Feb. 4, 2000
Year two of head coach Walt Williams' rebuilding project is underway, and if the Cougars continue to take the leaps and bounds they have under his tutelage, it may not be long before Washington State becomes a factor in the nation's toughest conference. The success that the young squad had in the fall provides plenty of reasons for optimism, according to Williams.
"Our goal is to make Washington State competitive in the Pac-10. We want to play well this year and we want to be somebody that is not just a second thought and somebody that can compete year in and year out. We are making strides towards that," Williams said. "We've already beaten Cal this year and we have pushed Washington and I think there are some chances if we play really well to surprise some folks."
Sophomore Jon Reehoorn will be one of the players that Williams relies on to take his program to the next level. The Burlington, Wash. native came to Washington State as a walk-on, but is leading the team statistically and is shaping up to be a force in the Pac-10. Reehoorn placed in the top 15 in four of five fall events, including an eighth place finish at the Fairway Club Invitational. "He never ceases to amaze me how good he is and how hard he works and how good he is going to be down the road," Williams said.

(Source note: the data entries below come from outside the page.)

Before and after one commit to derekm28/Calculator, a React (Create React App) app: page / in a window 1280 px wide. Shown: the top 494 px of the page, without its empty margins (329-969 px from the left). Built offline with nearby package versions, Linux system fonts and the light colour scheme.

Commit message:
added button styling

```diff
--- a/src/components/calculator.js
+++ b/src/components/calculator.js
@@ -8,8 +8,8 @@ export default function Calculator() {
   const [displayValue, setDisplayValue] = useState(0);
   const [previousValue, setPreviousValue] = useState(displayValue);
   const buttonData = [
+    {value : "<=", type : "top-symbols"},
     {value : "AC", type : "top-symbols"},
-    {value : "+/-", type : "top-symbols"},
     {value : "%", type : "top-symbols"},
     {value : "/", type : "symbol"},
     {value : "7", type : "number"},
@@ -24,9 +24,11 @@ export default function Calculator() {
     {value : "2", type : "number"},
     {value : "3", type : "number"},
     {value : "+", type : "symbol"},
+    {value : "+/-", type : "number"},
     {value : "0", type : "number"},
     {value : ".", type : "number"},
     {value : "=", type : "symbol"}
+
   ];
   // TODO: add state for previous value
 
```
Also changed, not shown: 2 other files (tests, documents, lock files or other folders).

Senior Eric Toomey is the most experienced golfer on a team loaded with underclassmen. The University of Nevada transfer is heading into his final campaign trying to regain his 1997-1998 form, a season where he posted a 73.1 stroke average. "He is definitely the most experienced player we have on the team. He got in to a little bit of a slump last year and he is starting to come out of that now. He has really helped the team with some leadership," Williams said.
Junior Jeremy Taylor, from West Richland, Wash., was a consistent fall performer that Williams feels hasn't tapped his complete potential, yet. "He is perhaps the most talented of anybody on the team. He seems to get a little more comfortable every time we go out. He is going to be a great player down the road." Taylor's fall highlight was a 16th place showing at the Fairway Club Invitational.
Freshmen Matt McGeeney and Dustin White stepped into the Cougar lineup and made an immediate impact during the fall season. McGeeney, from San Pedro, Calif., made his collegiate debut at the Husky Invitational and shot first and third round 74s enroute to a 21st place finish. The next week he shot a career-best 219 and once again finished 21st at the Wolf Pack Classic. White, a Pueblo West, Colo. native, played in all five fall tournaments. The true freshman's best performance came at the Husker Invitational, where he shot a three-round 222 and tied for 16th.
Sophomore Roger Flynn, who carries a 4.0 GPA, Made his only fall appearance at the Stan Sheriff Invitational, finishing 26th in only his fourth career event. Sophomore Sean Nuzzo, of Federal Way, Wash. and junior Tim Ressa, from Pullman, Wash., have played in a combined seven career events and are expected to contribute in the spring. Lon Morris Junior College transfer Steven Bowles is redshirting the 1999-2000 season.
There are plenty of reasons to believe that Cougar golf is on the way up, but Williams is careful not to put too much pressure on his young team. "I try not to get too caught up in expectation. Every team in the Pac-10 goes to the NCAA Regionals, so I think if you can be competitive in the Pac-10, you're competitive nationally. We are trying to get to that level now. We might sneak up on some people in the spring."